● **TASK BRIEF**:
Lines holding the word "function" must be located in the listing below and copied.

● **RECORDS PROVIDED**:
++++++++++++++++++++
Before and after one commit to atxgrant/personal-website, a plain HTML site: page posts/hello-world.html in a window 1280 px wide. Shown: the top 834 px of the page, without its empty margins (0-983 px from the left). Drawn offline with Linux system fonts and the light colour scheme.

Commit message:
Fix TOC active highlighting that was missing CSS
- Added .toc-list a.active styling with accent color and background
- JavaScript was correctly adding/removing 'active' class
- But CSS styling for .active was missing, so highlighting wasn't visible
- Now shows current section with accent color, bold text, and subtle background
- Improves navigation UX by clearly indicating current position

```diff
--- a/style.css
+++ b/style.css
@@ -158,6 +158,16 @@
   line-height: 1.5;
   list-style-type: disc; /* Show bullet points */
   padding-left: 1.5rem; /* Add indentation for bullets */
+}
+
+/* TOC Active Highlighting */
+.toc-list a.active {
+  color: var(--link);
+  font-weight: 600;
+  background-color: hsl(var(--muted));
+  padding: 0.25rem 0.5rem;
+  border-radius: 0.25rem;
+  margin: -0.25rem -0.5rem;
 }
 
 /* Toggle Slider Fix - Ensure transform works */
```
++++++++++++++++++++
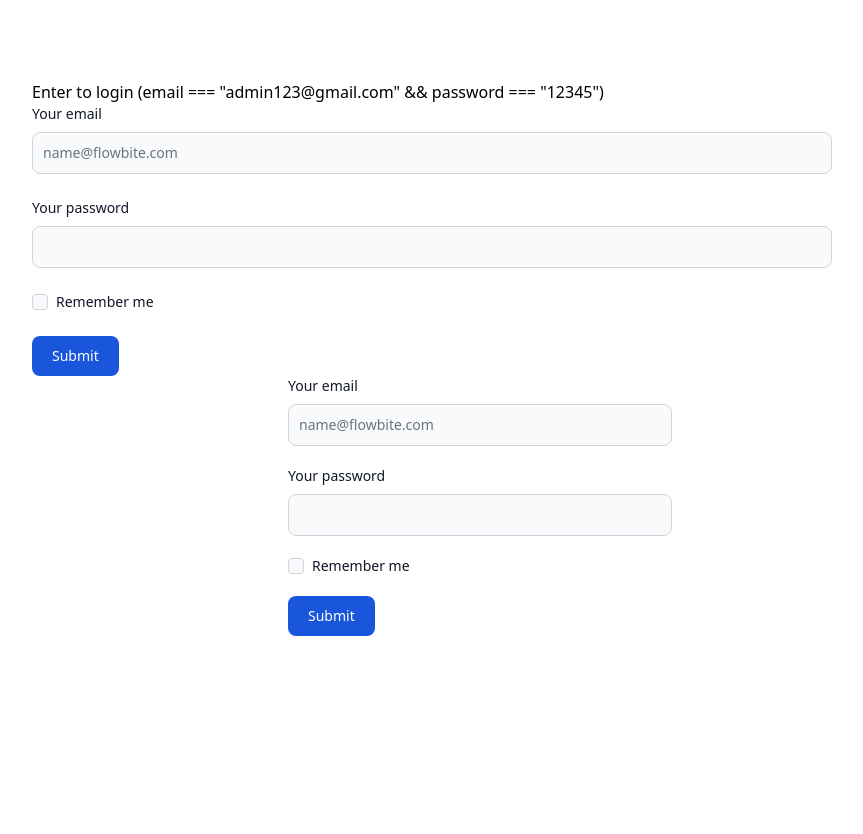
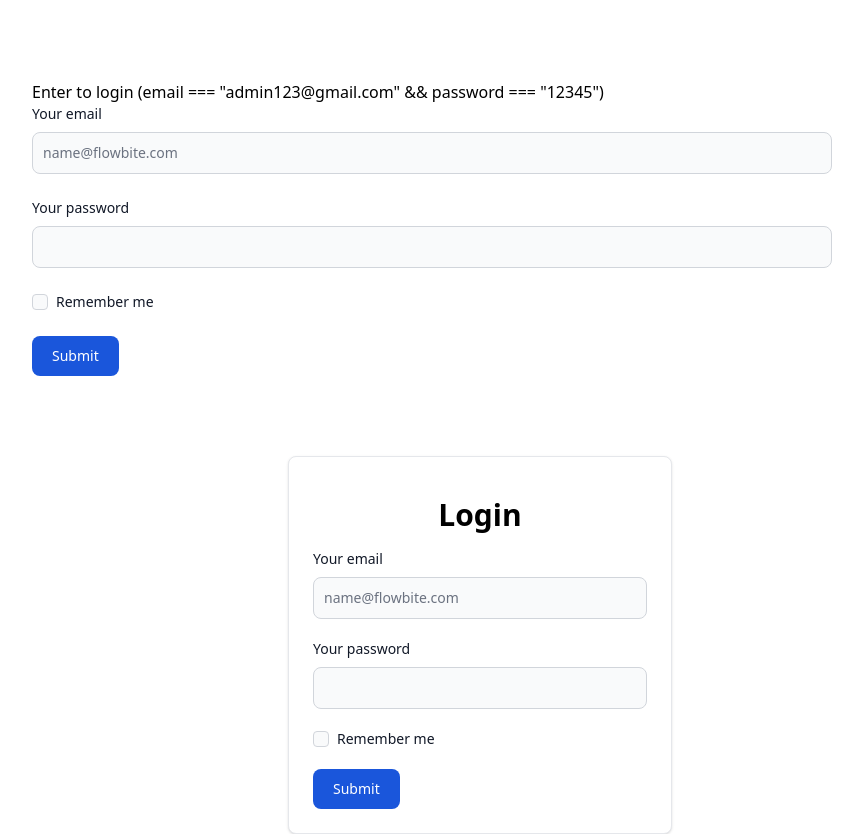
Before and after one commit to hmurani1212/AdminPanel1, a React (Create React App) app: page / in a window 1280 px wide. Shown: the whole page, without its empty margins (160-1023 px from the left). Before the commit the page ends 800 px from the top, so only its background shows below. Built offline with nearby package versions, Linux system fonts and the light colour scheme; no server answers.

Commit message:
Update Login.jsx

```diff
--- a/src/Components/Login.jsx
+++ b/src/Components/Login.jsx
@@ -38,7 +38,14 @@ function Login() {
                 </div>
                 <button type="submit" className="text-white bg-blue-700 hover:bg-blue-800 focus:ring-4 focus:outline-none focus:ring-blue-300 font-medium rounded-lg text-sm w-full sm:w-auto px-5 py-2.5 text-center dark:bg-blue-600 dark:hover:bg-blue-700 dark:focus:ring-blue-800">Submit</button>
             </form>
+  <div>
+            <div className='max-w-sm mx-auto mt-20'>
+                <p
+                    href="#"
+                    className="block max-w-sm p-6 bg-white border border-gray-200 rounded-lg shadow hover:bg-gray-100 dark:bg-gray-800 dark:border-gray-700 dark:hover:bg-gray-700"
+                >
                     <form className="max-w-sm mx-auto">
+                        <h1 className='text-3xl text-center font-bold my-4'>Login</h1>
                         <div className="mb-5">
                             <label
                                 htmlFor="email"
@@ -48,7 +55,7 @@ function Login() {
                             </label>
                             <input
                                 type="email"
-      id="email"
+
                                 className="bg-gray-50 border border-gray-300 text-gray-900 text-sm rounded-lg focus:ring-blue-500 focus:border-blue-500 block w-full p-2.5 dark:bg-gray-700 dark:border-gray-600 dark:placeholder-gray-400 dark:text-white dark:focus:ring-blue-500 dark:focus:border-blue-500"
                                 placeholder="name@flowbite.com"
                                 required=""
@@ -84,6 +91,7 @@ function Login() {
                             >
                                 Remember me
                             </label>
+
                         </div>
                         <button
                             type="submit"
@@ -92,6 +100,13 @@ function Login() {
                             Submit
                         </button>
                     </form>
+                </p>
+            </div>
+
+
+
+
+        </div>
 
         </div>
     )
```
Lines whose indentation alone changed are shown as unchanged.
++++++++++++++++++++
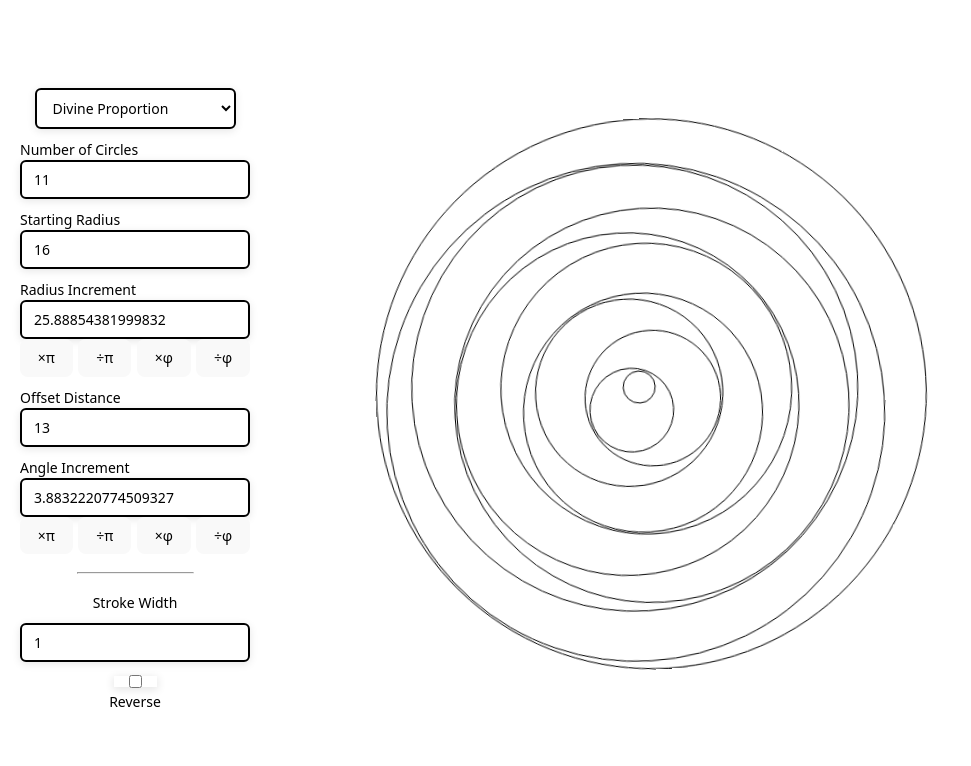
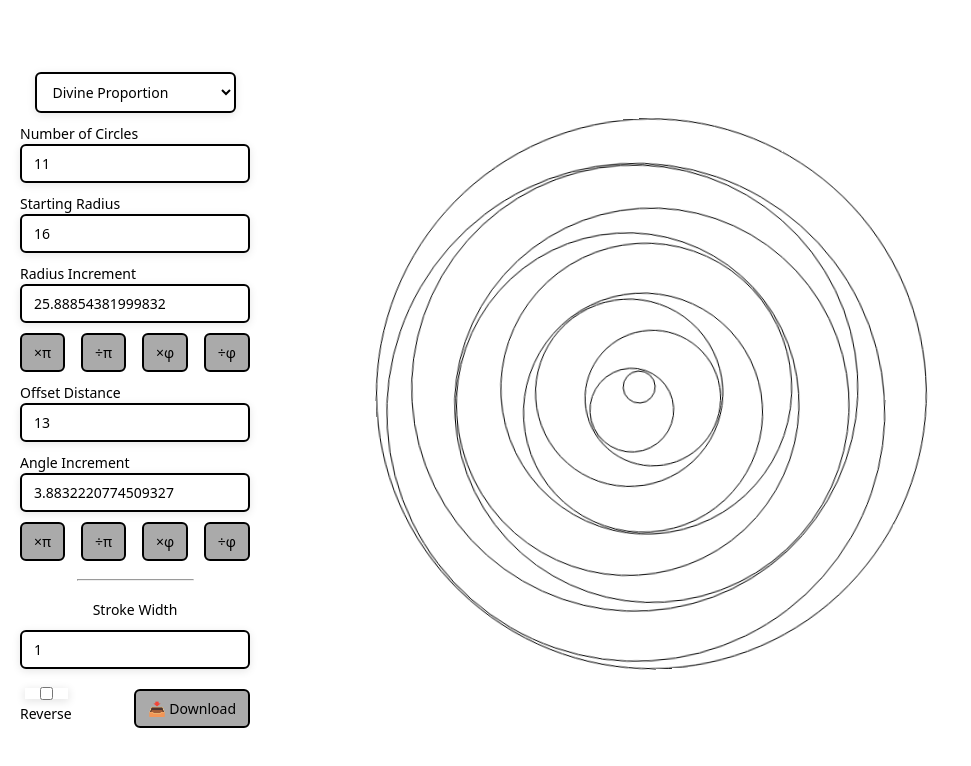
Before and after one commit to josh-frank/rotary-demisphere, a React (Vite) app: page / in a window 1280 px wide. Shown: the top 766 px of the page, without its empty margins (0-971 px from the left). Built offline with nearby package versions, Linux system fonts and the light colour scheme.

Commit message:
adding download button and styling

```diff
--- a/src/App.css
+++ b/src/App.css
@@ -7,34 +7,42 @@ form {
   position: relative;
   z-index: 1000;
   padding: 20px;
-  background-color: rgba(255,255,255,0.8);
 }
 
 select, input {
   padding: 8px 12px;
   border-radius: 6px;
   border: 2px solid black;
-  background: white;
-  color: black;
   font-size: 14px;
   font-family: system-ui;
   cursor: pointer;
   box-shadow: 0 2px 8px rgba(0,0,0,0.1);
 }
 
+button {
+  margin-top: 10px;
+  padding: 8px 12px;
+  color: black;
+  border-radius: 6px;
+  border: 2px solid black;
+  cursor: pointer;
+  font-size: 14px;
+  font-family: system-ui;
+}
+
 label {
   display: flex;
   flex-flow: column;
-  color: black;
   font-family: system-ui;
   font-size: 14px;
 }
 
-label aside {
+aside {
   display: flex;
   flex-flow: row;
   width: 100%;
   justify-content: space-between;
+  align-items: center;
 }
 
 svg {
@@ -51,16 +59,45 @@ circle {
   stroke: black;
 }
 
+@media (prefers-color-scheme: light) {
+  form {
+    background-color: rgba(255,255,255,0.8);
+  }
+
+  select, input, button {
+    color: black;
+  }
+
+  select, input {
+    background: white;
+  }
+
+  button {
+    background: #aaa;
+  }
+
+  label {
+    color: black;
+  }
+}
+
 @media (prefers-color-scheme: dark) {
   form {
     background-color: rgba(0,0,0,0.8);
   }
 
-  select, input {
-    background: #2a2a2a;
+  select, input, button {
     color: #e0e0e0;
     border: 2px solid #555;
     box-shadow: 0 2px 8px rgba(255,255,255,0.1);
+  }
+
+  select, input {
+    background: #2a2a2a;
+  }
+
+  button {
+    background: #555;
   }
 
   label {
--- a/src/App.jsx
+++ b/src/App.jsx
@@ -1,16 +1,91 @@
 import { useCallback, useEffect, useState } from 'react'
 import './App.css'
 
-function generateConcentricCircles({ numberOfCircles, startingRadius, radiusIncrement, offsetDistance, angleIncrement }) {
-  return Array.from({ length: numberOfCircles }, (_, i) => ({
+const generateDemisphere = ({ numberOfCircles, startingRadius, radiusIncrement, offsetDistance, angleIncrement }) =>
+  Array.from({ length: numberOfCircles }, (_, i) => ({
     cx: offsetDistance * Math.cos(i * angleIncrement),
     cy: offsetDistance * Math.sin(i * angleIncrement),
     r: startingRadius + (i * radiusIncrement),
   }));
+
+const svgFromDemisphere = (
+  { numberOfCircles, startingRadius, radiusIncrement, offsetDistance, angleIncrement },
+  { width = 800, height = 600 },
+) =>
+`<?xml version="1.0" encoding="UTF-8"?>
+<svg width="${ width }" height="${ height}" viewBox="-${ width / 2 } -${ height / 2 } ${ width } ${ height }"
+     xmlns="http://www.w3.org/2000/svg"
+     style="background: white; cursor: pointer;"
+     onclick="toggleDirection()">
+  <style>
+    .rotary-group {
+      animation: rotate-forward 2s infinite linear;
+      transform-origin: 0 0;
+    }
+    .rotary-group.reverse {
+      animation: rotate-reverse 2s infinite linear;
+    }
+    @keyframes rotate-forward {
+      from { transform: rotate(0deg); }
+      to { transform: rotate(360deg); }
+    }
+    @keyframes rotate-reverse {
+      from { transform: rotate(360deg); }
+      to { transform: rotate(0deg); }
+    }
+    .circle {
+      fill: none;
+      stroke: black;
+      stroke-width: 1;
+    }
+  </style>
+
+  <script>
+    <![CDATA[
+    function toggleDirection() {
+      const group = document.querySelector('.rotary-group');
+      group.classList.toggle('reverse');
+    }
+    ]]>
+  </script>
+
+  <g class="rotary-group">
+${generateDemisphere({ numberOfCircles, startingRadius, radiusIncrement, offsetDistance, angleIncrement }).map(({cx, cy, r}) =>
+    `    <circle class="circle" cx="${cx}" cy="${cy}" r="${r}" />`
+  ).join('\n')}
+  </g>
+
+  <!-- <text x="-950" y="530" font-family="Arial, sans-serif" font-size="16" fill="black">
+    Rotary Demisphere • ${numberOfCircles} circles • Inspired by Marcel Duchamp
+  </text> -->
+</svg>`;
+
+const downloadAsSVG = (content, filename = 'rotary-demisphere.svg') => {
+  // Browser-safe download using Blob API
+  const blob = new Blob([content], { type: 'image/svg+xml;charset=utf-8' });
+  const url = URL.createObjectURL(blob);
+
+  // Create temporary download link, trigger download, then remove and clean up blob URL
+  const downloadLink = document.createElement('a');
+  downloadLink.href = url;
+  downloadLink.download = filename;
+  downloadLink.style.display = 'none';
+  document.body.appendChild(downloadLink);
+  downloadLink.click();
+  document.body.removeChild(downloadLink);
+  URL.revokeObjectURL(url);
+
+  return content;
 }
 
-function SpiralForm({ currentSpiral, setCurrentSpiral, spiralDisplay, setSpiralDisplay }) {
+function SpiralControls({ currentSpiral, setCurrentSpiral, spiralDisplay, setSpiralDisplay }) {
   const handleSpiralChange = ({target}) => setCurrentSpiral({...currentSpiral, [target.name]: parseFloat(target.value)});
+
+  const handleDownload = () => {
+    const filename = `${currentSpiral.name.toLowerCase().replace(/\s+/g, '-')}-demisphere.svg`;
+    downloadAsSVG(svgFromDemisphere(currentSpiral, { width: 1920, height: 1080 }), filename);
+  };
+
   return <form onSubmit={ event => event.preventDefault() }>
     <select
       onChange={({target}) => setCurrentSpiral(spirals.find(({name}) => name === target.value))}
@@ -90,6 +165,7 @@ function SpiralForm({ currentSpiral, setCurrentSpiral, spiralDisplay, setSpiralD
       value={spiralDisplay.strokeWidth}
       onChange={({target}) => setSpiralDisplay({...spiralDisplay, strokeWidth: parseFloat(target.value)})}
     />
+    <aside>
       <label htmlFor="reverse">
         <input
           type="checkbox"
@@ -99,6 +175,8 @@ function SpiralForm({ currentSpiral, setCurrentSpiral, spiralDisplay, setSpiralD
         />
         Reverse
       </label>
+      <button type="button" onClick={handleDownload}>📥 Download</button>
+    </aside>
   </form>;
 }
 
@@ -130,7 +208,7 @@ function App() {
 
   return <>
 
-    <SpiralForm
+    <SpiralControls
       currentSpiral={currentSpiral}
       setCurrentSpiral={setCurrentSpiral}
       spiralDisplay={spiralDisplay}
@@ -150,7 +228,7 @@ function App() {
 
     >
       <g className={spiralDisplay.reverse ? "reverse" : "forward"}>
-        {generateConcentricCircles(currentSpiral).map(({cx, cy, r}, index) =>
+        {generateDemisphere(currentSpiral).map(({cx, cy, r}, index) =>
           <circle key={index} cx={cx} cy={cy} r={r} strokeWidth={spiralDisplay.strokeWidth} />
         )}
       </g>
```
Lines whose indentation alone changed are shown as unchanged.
++++++++++++++++++++
● **EXERCISE SOLUTION**:
@@ -38,7 +38,14 @@ function Login() {
@@ -48,7 +55,7 @@ function Login() {
@@ -84,6 +91,7 @@ function Login() {
@@ -92,6 +100,13 @@ function Login() {
-function generateConcentricCircles({ numberOfCircles, startingRadius, radiusIncrement, offsetDistance, angleIncrement }) {
+    function toggleDirection() {
-function SpiralForm({ currentSpiral, setCurrentSpiral, spiralDisplay, setSpiralDisplay }) {
+function SpiralControls({ currentSpiral, setCurrentSpiral, spiralDisplay, setSpiralDisplay }) {
@@ -90,6 +165,7 @@ function SpiralForm({ currentSpiral, setCurrentSpiral, spiralDisplay, setSpiralD
@@ -99,6 +175,8 @@ function SpiralForm({ currentSpiral, setCurrentSpiral, spiralDisplay, setSpiralD
@@ -130,7 +208,7 @@ function App() {
@@ -150,7 +228,7 @@ function App() {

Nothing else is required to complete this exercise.